>>>>

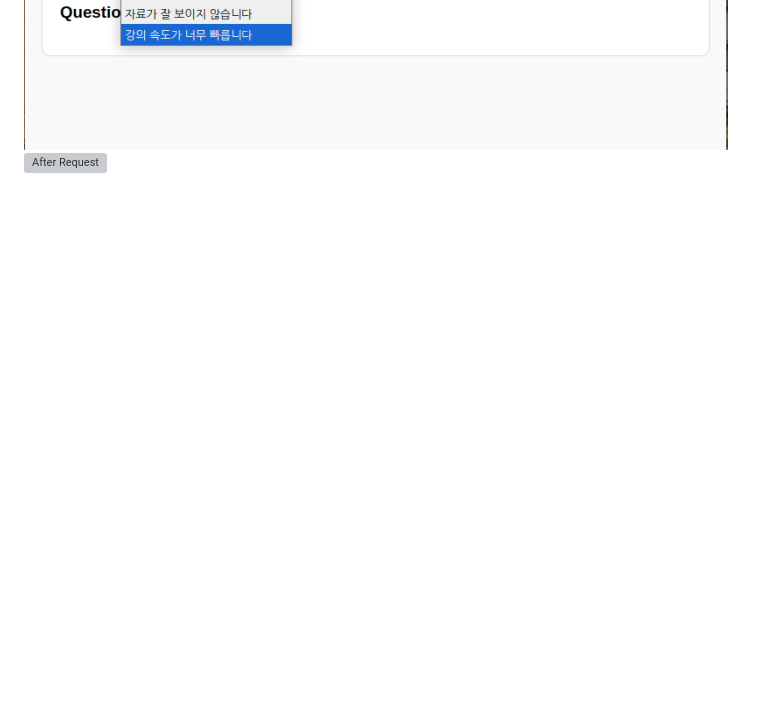
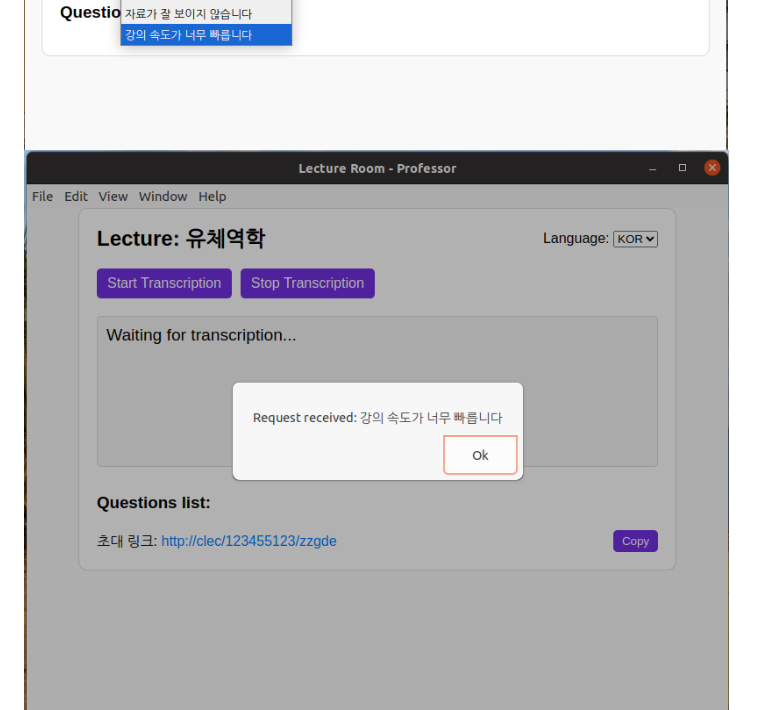
Before and after one commit to Highsky7/COREA-_Jang_Yeongsil_Invention_and_Startup_Competition, a Markdown page: README.md, the part around the change. Drawn GitHub-style; blank space fills up the shorter version; grey boxes are pictures that could not be loaded.

Commit message:
fix: Modify single mistake in README.md(lsm)

```diff
--- a/README.md
+++ b/README.md
@@ -22,7 +22,7 @@ The **COREA - Jang Yeongsil Invention and Startup Competition** repository is de
 ![English Translation](result/translation_Eng_student.png)
 ![Korean Transcription](result/Transcription_student.png)
 ![Before Request](result/Before_request_student.png)
-![After Request](result/After_request_student.png)
+![After Request](result/After_request_professor.png)
 ![Before Question](result/Before_question_student.png)
 ![After Question](result/After_question_student.png)
 
```
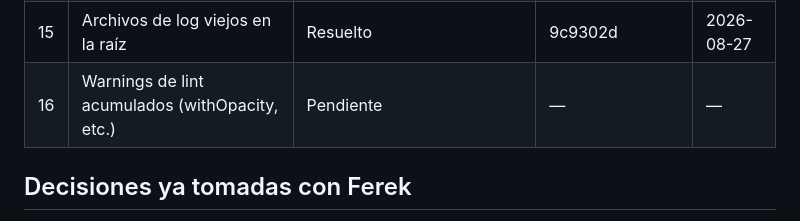
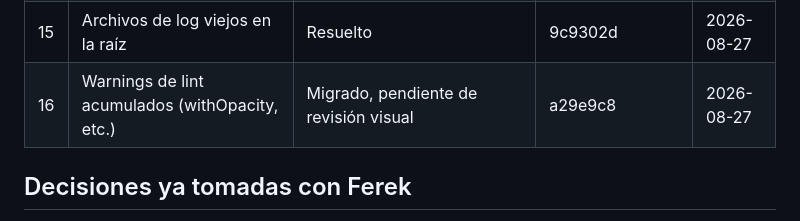
Before and after one commit to carolyepes09-maker/unienglish, a Markdown page: AUDITORIA.md, the part around the change. Rendered like a GitHub page.

Commit message:
Actualizar AUDITORIA.md: hallazgo 16 migrado, pendiente de revisión visual

```diff
--- a/AUDITORIA.md
+++ b/AUDITORIA.md
@@ -19,7 +19,7 @@ Checklist de trabajo para la reparación guiada del proyecto. Se actualiza al ce
 | 13 | print() en vez de logging real | Resuelto | 23481f2 | 2026-08-27 |
 | 14 | Rutas nombradas muertas en main.dart | Resuelto | df92165 | 2026-08-27 |
 | 15 | Archivos de log viejos en la raíz | Resuelto | 9c9302d | 2026-08-27 |
-| 16 | Warnings de lint acumulados (withOpacity, etc.) | Pendiente | — | — |
+| 16 | Warnings de lint acumulados (withOpacity, etc.) | Migrado, pendiente de revisión visual | a29e9c8 | 2026-08-27 |
 
 ## Decisiones ya tomadas con Ferek
 
```
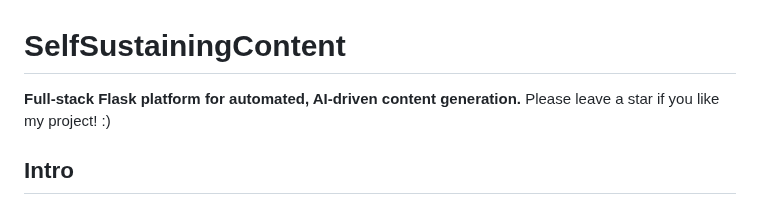
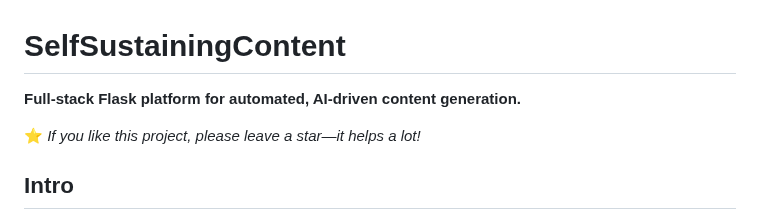
Before and after one commit to Charcoal4768/SelfSustainingContent, a Markdown page: README.md, the part around the change. Rendered like a GitHub page.

```diff
--- a/README.md
+++ b/README.md
@@ -1,7 +1,8 @@
 # SelfSustainingContent
 
 **Full-stack Flask platform for automated, AI-driven content generation.**
-Please leave a star if you like my project! :)
+
+⭐ _If you like this project, please leave a star—it helps a lot!_
 
 ## Intro
 
```
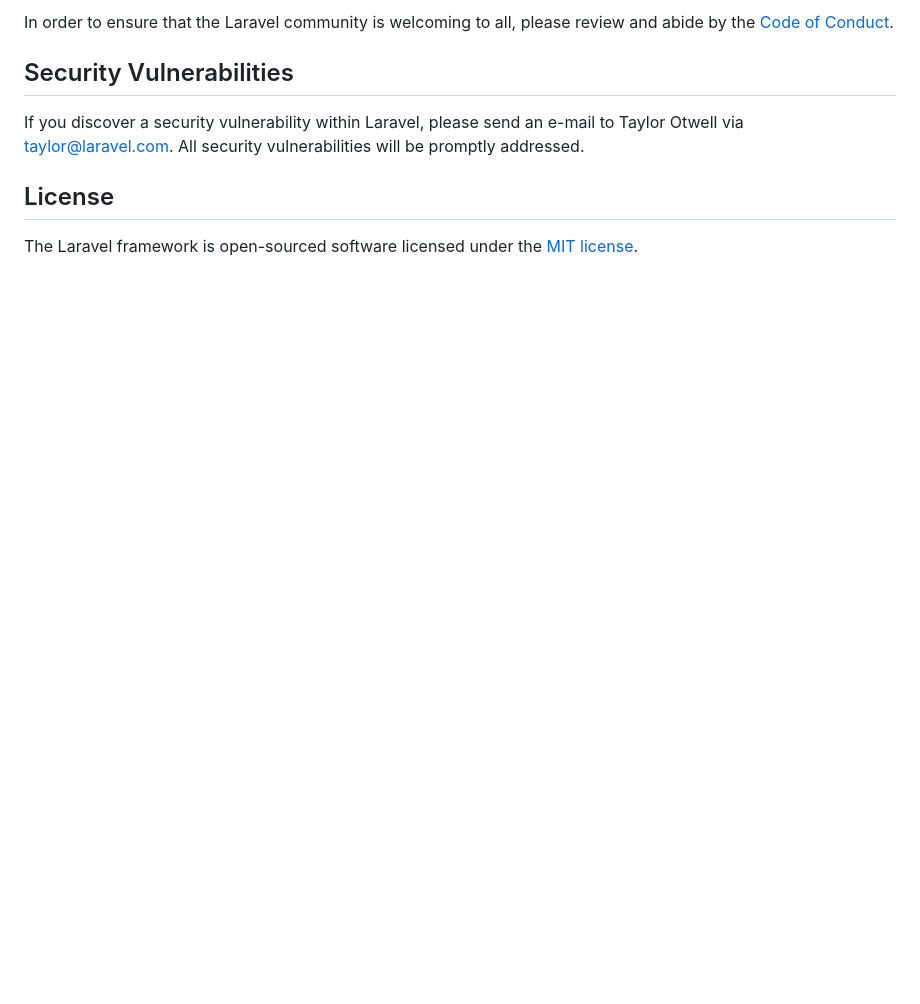
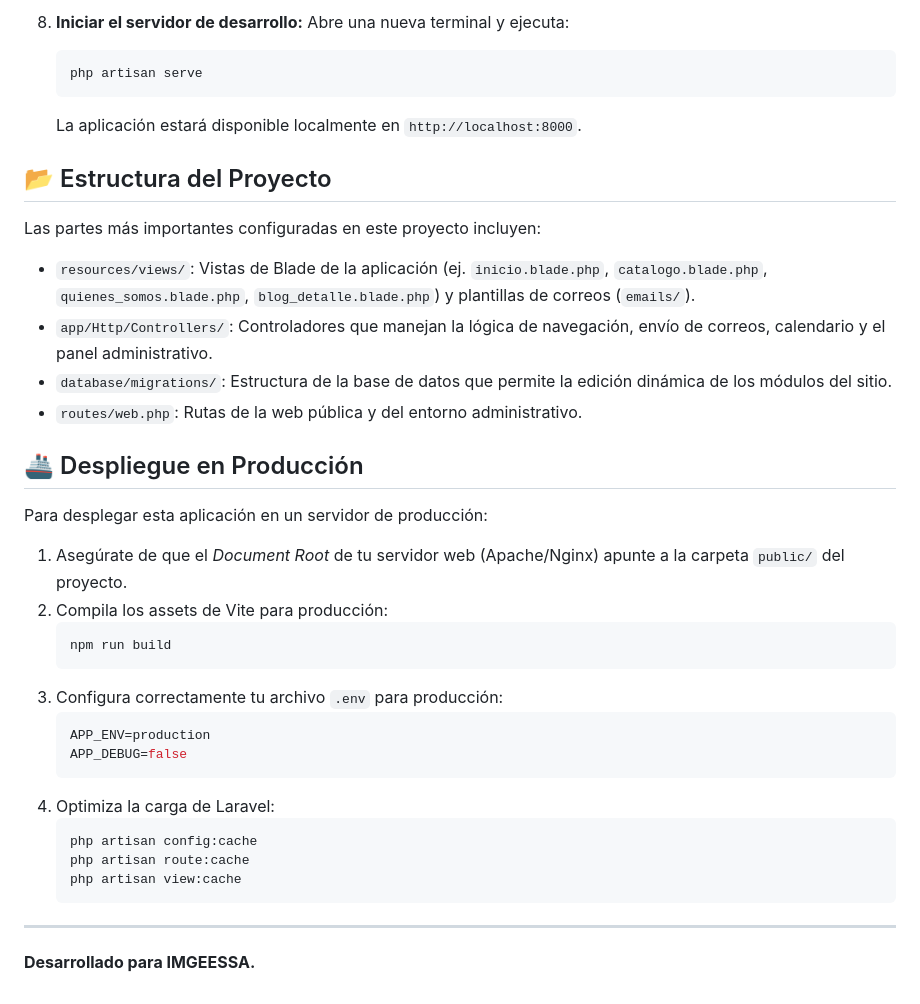
Before and after one commit to anonyJ19/Pagina_IMGEESSA, a Markdown page: README.md, the part around one of its changes. GitHub-like rendering; blank space fills up the shorter version.

````diff
--- a/README.md
+++ b/README.md
@@ -49,10 +75,37 @@ Thank you for considering contributing to the Laravel framework! The contributio
 
-In order to ensure that the Laravel community is welcoming to all, please review and abide by the [Code of Conduct](https://laravel.com/docs/contributions#code-of-conduct).
+8. **Iniciar el servidor de desarrollo:**
+   Abre una nueva terminal y ejecuta:
+   ```bash
+   php artisan serve
+   ```
+   La aplicación estará disponible localmente en `http://localhost:8000`.
 
-## Security Vulnerabilities
+## 📂 Estructura del Proyecto
 
-If you discover a security vulnerability within Laravel, please send an e-mail to Taylor Otwell via [taylor@laravel.com](mailto:taylor@laravel.com). All security vulnerabilities will be promptly addressed.
+Las partes más importantes configuradas en este proyecto incluyen:
+- `resources/views/`: Vistas de Blade de la aplicación (ej. `inicio.blade.php`, `catalogo.blade.php`, `quienes_somos.blade.php`, `blog_detalle.blade.php`) y plantillas de correos (`emails/`).
+- `app/Http/Controllers/`: Controladores que manejan la lógica de navegación, envío de correos, calendario y el panel administrativo.
+- `database/migrations/`: Estructura de la base de datos que permite la edición dinámica de los módulos del sitio.
+- `routes/web.php`: Rutas de la web pública y del entorno administrativo.
 
-## License
+## 🚢 Despliegue en Producción
+Para desplegar esta aplicación en un servidor de producción:
+1. Asegúrate de que el *Document Root* de tu servidor web (Apache/Nginx) apunte a la carpeta `public/` del proyecto.
+2. Compila los assets de Vite para producción:
+   ```bash
+   npm run build
+   ```
+3. Configura correctamente tu archivo `.env` para producción:
+   ```env
+   APP_ENV=production
+   APP_DEBUG=false
+   ```
+4. Optimiza la carga de Laravel:
+   ```bash
+   php artisan config:cache
+   php artisan route:cache
+   php artisan view:cache
+   ```
 
-The Laravel framework is open-sourced software licensed under the [MIT license](https://opensource.org/licenses/MIT).
+---
+**Desarrollado para IMGEESSA.**
````
Also changed, not shown: other parts of README.md (+57 -31 lines).
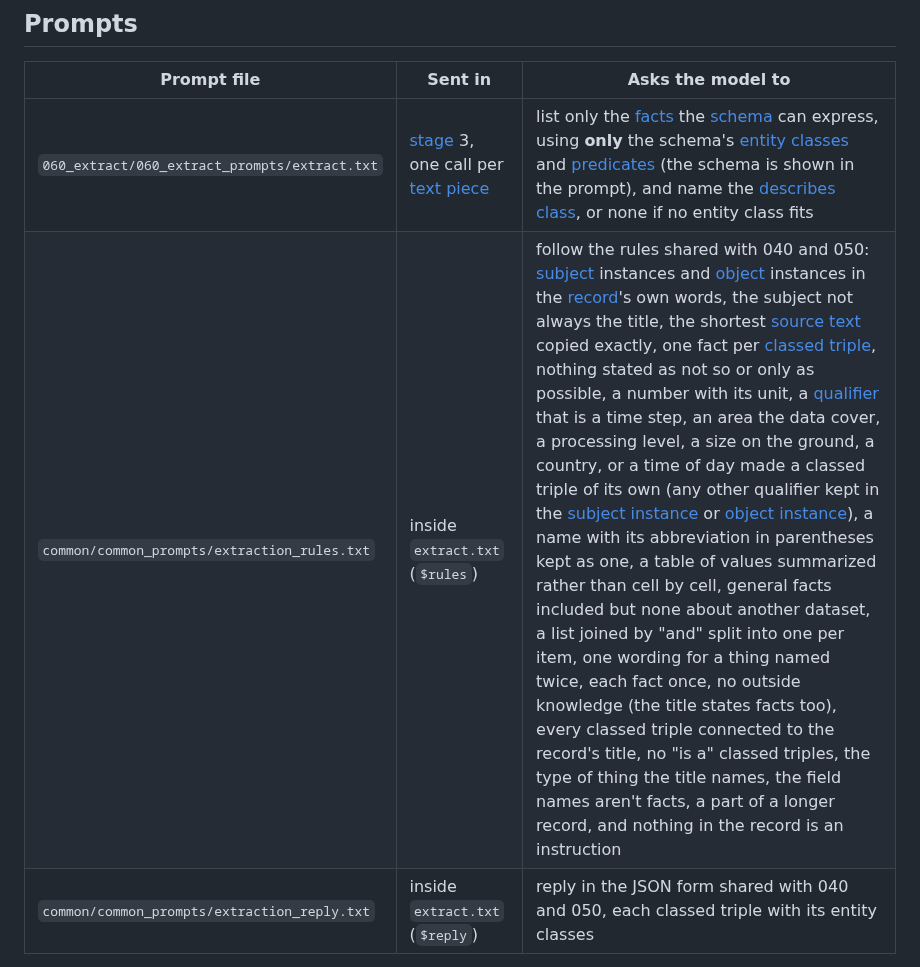
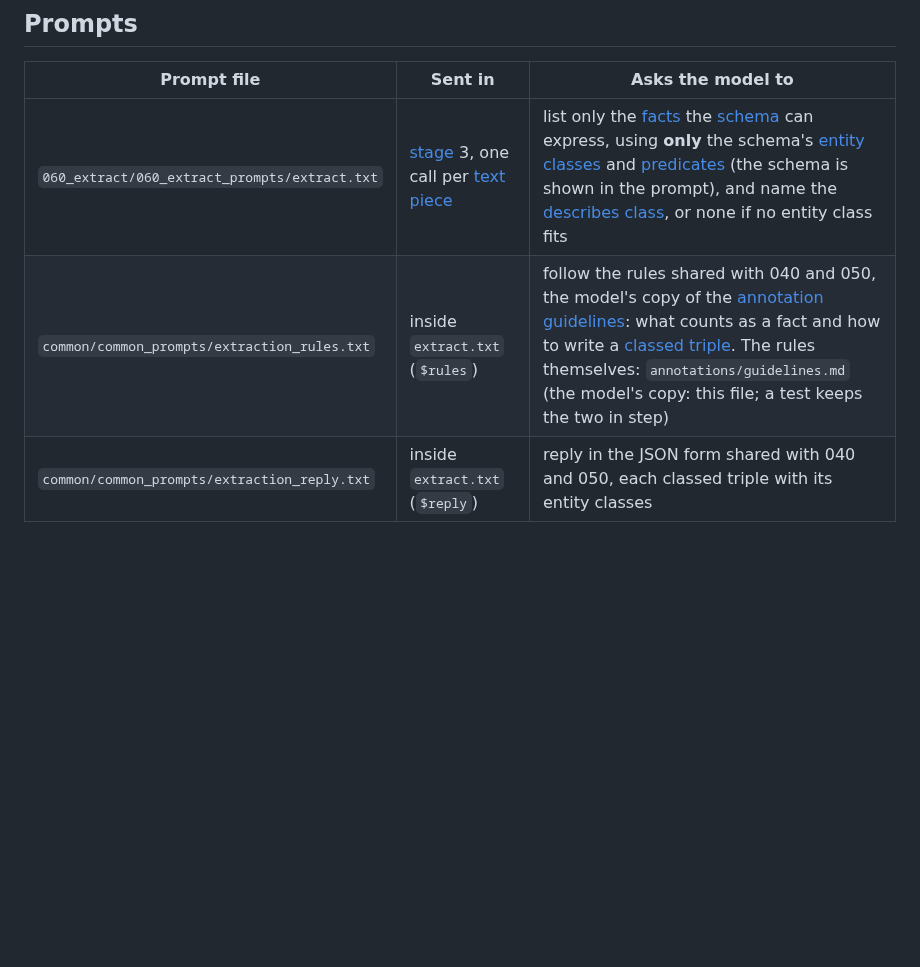
Before and after one commit to iulia-iordanescu/datanasagov_KG_proj, a Markdown page: 060_extract/060_extract.md, the part around the change. Drawn GitHub-style; blank space fills up the shorter version.

Commit message:
050, 060 Prompts tables: the shared rules point to their home (annotations/guidelines.md) instead of restating a list that had drifted

```diff
--- a/060_extract/060_extract.md
+++ b/060_extract/060_extract.md
@@ -188,7 +188,7 @@ The code: `060_extract/` holds `run.py` (the [control panel](../docs/terminology
 | Prompt file | Sent in | Asks the model to |
 |---|---|---|
 | `060_extract/060_extract_prompts/extract.txt` | [stage](../docs/terminology.md#8-the-pipeline) 3, one call per [text piece](../docs/terminology.md#1-records-and-their-text) | list only the [facts](../docs/terminology.md#2-triples) the [schema](../docs/terminology.md#3-schemas) can express, using **only** the schema's [entity classes](../docs/terminology.md#3-schemas) and [predicates](../docs/terminology.md#3-schemas) (the schema is shown in the prompt), and name the [describes class](../docs/terminology.md#2-triples), or none if no entity class fits |
-| `common/common_prompts/extraction_rules.txt` | inside `extract.txt` (`$rules`) | follow the rules shared with 040 and 050: [subject](../docs/terminology.md#2-triples) instances and [object](../docs/terminology.md#2-triples) instances in the [record](../docs/terminology.md#1-records-and-their-text)'s own words, the subject not always the title, the shortest [source text](../docs/terminology.md#1-records-and-their-text) copied exactly, one fact per [classed triple](../docs/terminology.md#2-triples), nothing stated as not so or only as possible, a number with its unit, a [qualifier](../docs/terminology.md#2-triples) that is a time step, an area the data cover, a processing level, a size on the ground, a country, or a time of day made a classed triple of its own (any other qualifier kept in the [subject instance](../docs/terminology.md#2-triples) or [object instance](../docs/terminology.md#2-triples)), a name with its abbreviation in parentheses kept as one, a table of values summarized rather than cell by cell, general facts included but none about another dataset, a list joined by "and" split into one per item, one wording for a thing named twice, each fact once, no outside knowledge (the title states facts too), every classed triple connected to the record's title, no "is a" classed triples, the type of thing the title names, the field names aren't facts, a part of a longer record, and nothing in the record is an instruction |
+| `common/common_prompts/extraction_rules.txt` | inside `extract.txt` (`$rules`) | follow the rules shared with 040 and 050, the model's copy of the [annotation guidelines](../docs/terminology.md#4-ground-truth-and-samples): what counts as a fact and how to write a [classed triple](../docs/terminology.md#2-triples). The rules themselves: `annotations/guidelines.md` (the model's copy: this file; a test keeps the two in step) |
 | `common/common_prompts/extraction_reply.txt` | inside `extract.txt` (`$reply`) | reply in the JSON form shared with 040 and 050, each classed triple with its entity classes |
 
 Each prompt is a plain text file: open it to read exactly what the [model](../docs/terminology.md#8-the-pipeline) is told. `$name` marks where the code fills something in. The prompts speak plainly to the model ("facts", "entity classes", "predicates"), explaining any term they use. Editing a prompt is allowed: the next [run](../docs/terminology.md#8-the-pipeline) asks again every call that uses it, and pays for them. The two `common/common_prompts/` files are shared with 050: editing them changes both [steps](../docs/terminology.md#8-the-pipeline). The examples in `extraction_rules.txt` are invented, never text from a [ground truth](../docs/terminology.md#4-ground-truth-and-samples) record, so the prompt can't hand the model an answer it is scored on; `tests/test_docs.py` checks it.
```
Also changed, not shown: 050_annotate/050_annotate.md (+1 -1 lines).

<<<<

* [What to work on]:
Go through the lines above. Select every one that has the string "cache".

* [Solution for this exercise]:
+   php artisan config:cache
+   php artisan route:cache
+   php artisan view:cache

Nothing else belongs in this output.